→ **What to produce**: The full set of records is to be reproduced verbatim.
• • • • •
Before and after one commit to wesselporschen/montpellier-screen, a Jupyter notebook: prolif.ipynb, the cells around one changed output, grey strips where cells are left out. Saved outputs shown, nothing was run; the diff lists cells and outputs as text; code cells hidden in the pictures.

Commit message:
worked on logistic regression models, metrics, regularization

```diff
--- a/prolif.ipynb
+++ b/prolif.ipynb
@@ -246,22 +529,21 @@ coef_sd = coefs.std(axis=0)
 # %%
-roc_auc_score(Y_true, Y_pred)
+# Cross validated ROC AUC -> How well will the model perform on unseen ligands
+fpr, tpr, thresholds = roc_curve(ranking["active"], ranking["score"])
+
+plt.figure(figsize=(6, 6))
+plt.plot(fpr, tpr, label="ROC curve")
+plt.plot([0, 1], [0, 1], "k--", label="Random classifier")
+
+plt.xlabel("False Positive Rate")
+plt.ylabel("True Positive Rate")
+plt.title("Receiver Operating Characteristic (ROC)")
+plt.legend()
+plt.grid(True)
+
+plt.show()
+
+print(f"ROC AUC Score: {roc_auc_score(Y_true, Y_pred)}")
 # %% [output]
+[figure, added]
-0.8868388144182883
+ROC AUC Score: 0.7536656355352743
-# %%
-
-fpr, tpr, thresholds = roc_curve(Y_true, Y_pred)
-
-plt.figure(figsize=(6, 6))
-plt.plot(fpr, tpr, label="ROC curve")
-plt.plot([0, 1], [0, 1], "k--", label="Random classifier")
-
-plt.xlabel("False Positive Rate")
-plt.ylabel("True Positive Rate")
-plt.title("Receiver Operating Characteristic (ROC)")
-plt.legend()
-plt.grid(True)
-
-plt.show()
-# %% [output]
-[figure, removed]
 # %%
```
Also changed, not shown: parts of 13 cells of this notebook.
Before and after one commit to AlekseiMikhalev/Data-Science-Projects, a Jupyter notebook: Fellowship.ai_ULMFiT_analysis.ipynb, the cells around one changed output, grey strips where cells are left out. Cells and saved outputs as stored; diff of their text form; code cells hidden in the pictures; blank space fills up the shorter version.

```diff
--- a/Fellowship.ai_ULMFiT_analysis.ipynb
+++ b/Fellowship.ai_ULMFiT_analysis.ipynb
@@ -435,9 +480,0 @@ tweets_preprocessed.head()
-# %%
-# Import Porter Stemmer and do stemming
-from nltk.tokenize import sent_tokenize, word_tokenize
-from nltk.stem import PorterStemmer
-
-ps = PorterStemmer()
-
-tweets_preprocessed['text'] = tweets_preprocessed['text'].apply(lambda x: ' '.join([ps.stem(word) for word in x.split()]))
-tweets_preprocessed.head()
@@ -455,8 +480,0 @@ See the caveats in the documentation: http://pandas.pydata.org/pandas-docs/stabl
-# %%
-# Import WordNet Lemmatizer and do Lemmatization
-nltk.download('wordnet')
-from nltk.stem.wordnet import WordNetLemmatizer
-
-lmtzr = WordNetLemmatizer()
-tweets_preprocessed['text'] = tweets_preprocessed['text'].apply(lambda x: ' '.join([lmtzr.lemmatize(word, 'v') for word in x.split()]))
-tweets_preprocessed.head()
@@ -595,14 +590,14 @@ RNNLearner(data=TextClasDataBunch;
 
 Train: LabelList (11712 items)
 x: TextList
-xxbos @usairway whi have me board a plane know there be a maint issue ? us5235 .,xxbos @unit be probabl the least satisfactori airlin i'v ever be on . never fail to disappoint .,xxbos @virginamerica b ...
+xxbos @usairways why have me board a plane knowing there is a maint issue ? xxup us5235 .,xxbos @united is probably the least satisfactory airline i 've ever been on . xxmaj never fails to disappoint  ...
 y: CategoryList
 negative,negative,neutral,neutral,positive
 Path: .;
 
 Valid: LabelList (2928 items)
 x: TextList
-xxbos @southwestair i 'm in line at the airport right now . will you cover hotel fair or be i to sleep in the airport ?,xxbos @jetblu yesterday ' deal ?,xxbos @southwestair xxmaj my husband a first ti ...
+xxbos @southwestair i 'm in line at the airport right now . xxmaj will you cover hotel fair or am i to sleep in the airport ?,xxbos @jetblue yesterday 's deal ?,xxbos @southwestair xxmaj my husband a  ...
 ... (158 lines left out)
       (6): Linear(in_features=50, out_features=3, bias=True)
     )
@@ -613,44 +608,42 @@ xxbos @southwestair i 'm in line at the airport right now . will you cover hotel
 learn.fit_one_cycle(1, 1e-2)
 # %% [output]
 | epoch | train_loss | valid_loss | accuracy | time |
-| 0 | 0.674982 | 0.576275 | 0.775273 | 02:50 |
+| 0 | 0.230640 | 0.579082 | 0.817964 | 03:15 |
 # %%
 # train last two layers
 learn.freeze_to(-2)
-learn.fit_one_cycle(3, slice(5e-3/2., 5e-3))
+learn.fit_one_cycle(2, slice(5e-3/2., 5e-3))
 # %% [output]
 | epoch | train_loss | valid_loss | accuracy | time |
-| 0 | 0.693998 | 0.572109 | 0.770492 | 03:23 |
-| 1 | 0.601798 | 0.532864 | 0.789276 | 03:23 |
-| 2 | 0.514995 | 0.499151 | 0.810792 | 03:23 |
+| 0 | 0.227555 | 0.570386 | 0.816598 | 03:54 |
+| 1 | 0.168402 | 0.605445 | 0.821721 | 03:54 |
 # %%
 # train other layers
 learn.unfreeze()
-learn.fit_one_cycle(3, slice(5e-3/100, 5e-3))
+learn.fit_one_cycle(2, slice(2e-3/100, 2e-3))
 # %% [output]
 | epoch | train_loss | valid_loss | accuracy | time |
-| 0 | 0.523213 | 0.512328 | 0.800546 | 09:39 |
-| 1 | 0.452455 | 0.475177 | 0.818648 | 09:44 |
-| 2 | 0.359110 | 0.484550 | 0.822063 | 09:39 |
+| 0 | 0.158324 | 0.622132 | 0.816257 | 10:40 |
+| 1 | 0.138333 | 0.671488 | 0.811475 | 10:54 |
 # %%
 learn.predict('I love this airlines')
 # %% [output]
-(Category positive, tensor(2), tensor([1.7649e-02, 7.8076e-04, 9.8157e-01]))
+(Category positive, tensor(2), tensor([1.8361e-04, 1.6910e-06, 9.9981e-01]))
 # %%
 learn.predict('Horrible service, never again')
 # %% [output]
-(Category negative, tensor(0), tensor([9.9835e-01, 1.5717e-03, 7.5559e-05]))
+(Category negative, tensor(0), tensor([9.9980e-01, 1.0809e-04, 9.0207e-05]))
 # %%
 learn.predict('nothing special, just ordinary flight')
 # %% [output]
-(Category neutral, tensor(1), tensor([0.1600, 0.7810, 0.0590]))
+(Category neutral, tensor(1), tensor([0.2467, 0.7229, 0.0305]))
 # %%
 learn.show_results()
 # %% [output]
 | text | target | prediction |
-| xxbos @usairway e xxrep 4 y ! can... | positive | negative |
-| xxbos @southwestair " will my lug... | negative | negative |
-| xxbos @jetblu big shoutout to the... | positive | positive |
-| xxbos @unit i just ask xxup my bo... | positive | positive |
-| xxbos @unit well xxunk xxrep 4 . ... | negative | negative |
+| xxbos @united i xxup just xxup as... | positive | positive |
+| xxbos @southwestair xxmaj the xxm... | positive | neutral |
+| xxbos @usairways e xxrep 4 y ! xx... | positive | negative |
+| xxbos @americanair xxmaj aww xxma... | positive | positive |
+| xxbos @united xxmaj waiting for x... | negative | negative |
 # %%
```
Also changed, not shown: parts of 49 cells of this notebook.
• • • • •
→ **Result of the task**:
Before and after one commit to wesselporschen/montpellier-screen, a Jupyter notebook: prolif.ipynb, the cells around one changed output, grey strips where cells are left out. Saved outputs shown, nothing was run; the diff lists cells and outputs as text; code cells hidden in the pictures.

Commit message:
worked on logistic regression models, metrics, regularization

```diff
--- a/prolif.ipynb
+++ b/prolif.ipynb
@@ -246,22 +529,21 @@ coef_sd = coefs.std(axis=0)
 # %%
-roc_auc_score(Y_true, Y_pred)
+# Cross validated ROC AUC -> How well will the model perform on unseen ligands
+fpr, tpr, thresholds = roc_curve(ranking["active"], ranking["score"])
+
+plt.figure(figsize=(6, 6))
+plt.plot(fpr, tpr, label="ROC curve")
+plt.plot([0, 1], [0, 1], "k--", label="Random classifier")
+
+plt.xlabel("False Positive Rate")
+plt.ylabel("True Positive Rate")
+plt.title("Receiver Operating Characteristic (ROC)")
+plt.legend()
+plt.grid(True)
+
+plt.show()
+
+print(f"ROC AUC Score: {roc_auc_score(Y_true, Y_pred)}")
 # %% [output]
+[figure, added]
-0.8868388144182883
+ROC AUC Score: 0.7536656355352743
-# %%
-
-fpr, tpr, thresholds = roc_curve(Y_true, Y_pred)
-
-plt.figure(figsize=(6, 6))
-plt.plot(fpr, tpr, label="ROC curve")
-plt.plot([0, 1], [0, 1], "k--", label="Random classifier")
-
-plt.xlabel("False Positive Rate")
-plt.ylabel("True Positive Rate")
-plt.title("Receiver Operating Characteristic (ROC)")
-plt.legend()
-plt.grid(True)
-
-plt.show()
-# %% [output]
-[figure, removed]
 # %%
```
Also changed, not shown: parts of 13 cells of this notebook.
Before and after one commit to AlekseiMikhalev/Data-Science-Projects, a Jupyter notebook: Fellowship.ai_ULMFiT_analysis.ipynb, the cells around one changed output, grey strips where cells are left out. Cells and saved outputs as stored; diff of their text form; code cells hidden in the pictures; blank space fills up the shorter version.

```diff
--- a/Fellowship.ai_ULMFiT_analysis.ipynb
+++ b/Fellowship.ai_ULMFiT_analysis.ipynb
@@ -435,9 +480,0 @@ tweets_preprocessed.head()
-# %%
-# Import Porter Stemmer and do stemming
-from nltk.tokenize import sent_tokenize, word_tokenize
-from nltk.stem import PorterStemmer
-
-ps = PorterStemmer()
-
-tweets_preprocessed['text'] = tweets_preprocessed['text'].apply(lambda x: ' '.join([ps.stem(word) for word in x.split()]))
-tweets_preprocessed.head()
@@ -455,8 +480,0 @@ See the caveats in the documentation: http://pandas.pydata.org/pandas-docs/stabl
-# %%
-# Import WordNet Lemmatizer and do Lemmatization
-nltk.download('wordnet')
-from nltk.stem.wordnet import WordNetLemmatizer
-
-lmtzr = WordNetLemmatizer()
-tweets_preprocessed['text'] = tweets_preprocessed['text'].apply(lambda x: ' '.join([lmtzr.lemmatize(word, 'v') for word in x.split()]))
-tweets_preprocessed.head()
@@ -595,14 +590,14 @@ RNNLearner(data=TextClasDataBunch;
 
 Train: LabelList (11712 items)
 x: TextList
-xxbos @usairway whi have me board a plane know there be a maint issue ? us5235 .,xxbos @unit be probabl the least satisfactori airlin i'v ever be on . never fail to disappoint .,xxbos @virginamerica b ...
+xxbos @usairways why have me board a plane knowing there is a maint issue ? xxup us5235 .,xxbos @united is probably the least satisfactory airline i 've ever been on . xxmaj never fails to disappoint  ...
 y: CategoryList
 negative,negative,neutral,neutral,positive
 Path: .;
 
 Valid: LabelList (2928 items)
 x: TextList
-xxbos @southwestair i 'm in line at the airport right now . will you cover hotel fair or be i to sleep in the airport ?,xxbos @jetblu yesterday ' deal ?,xxbos @southwestair xxmaj my husband a first ti ...
+xxbos @southwestair i 'm in line at the airport right now . xxmaj will you cover hotel fair or am i to sleep in the airport ?,xxbos @jetblue yesterday 's deal ?,xxbos @southwestair xxmaj my husband a  ...
 ... (158 lines left out)
       (6): Linear(in_features=50, out_features=3, bias=True)
     )
@@ -613,44 +608,42 @@ xxbos @southwestair i 'm in line at the airport right now . will you cover hotel
 learn.fit_one_cycle(1, 1e-2)
 # %% [output]
 | epoch | train_loss | valid_loss | accuracy | time |
-| 0 | 0.674982 | 0.576275 | 0.775273 | 02:50 |
+| 0 | 0.230640 | 0.579082 | 0.817964 | 03:15 |
 # %%
 # train last two layers
 learn.freeze_to(-2)
-learn.fit_one_cycle(3, slice(5e-3/2., 5e-3))
+learn.fit_one_cycle(2, slice(5e-3/2., 5e-3))
 # %% [output]
 | epoch | train_loss | valid_loss | accuracy | time |
-| 0 | 0.693998 | 0.572109 | 0.770492 | 03:23 |
-| 1 | 0.601798 | 0.532864 | 0.789276 | 03:23 |
-| 2 | 0.514995 | 0.499151 | 0.810792 | 03:23 |
+| 0 | 0.227555 | 0.570386 | 0.816598 | 03:54 |
+| 1 | 0.168402 | 0.605445 | 0.821721 | 03:54 |
 # %%
 # train other layers
 learn.unfreeze()
-learn.fit_one_cycle(3, slice(5e-3/100, 5e-3))
+learn.fit_one_cycle(2, slice(2e-3/100, 2e-3))
 # %% [output]
 | epoch | train_loss | valid_loss | accuracy | time |
-| 0 | 0.523213 | 0.512328 | 0.800546 | 09:39 |
-| 1 | 0.452455 | 0.475177 | 0.818648 | 09:44 |
-| 2 | 0.359110 | 0.484550 | 0.822063 | 09:39 |
+| 0 | 0.158324 | 0.622132 | 0.816257 | 10:40 |
+| 1 | 0.138333 | 0.671488 | 0.811475 | 10:54 |
 # %%
 learn.predict('I love this airlines')
 # %% [output]
-(Category positive, tensor(2), tensor([1.7649e-02, 7.8076e-04, 9.8157e-01]))
+(Category positive, tensor(2), tensor([1.8361e-04, 1.6910e-06, 9.9981e-01]))
 # %%
 learn.predict('Horrible service, never again')
 # %% [output]
-(Category negative, tensor(0), tensor([9.9835e-01, 1.5717e-03, 7.5559e-05]))
+(Category negative, tensor(0), tensor([9.9980e-01, 1.0809e-04, 9.0207e-05]))
 # %%
 learn.predict('nothing special, just ordinary flight')
 # %% [output]
-(Category neutral, tensor(1), tensor([0.1600, 0.7810, 0.0590]))
+(Category neutral, tensor(1), tensor([0.2467, 0.7229, 0.0305]))
 # %%
 learn.show_results()
 # %% [output]
 | text | target | prediction |
-| xxbos @usairway e xxrep 4 y ! can... | positive | negative |
-| xxbos @southwestair " will my lug... | negative | negative |
-| xxbos @jetblu big shoutout to the... | positive | positive |
-| xxbos @unit i just ask xxup my bo... | positive | positive |
-| xxbos @unit well xxunk xxrep 4 . ... | negative | negative |
+| xxbos @united i xxup just xxup as... | positive | positive |
+| xxbos @southwestair xxmaj the xxm... | positive | neutral |
+| xxbos @usairways e xxrep 4 y ! xx... | positive | negative |
+| xxbos @americanair xxmaj aww xxma... | positive | positive |
+| xxbos @united xxmaj waiting for x... | negative | negative |
 # %%
```
Also changed, not shown: parts of 49 cells of this notebook.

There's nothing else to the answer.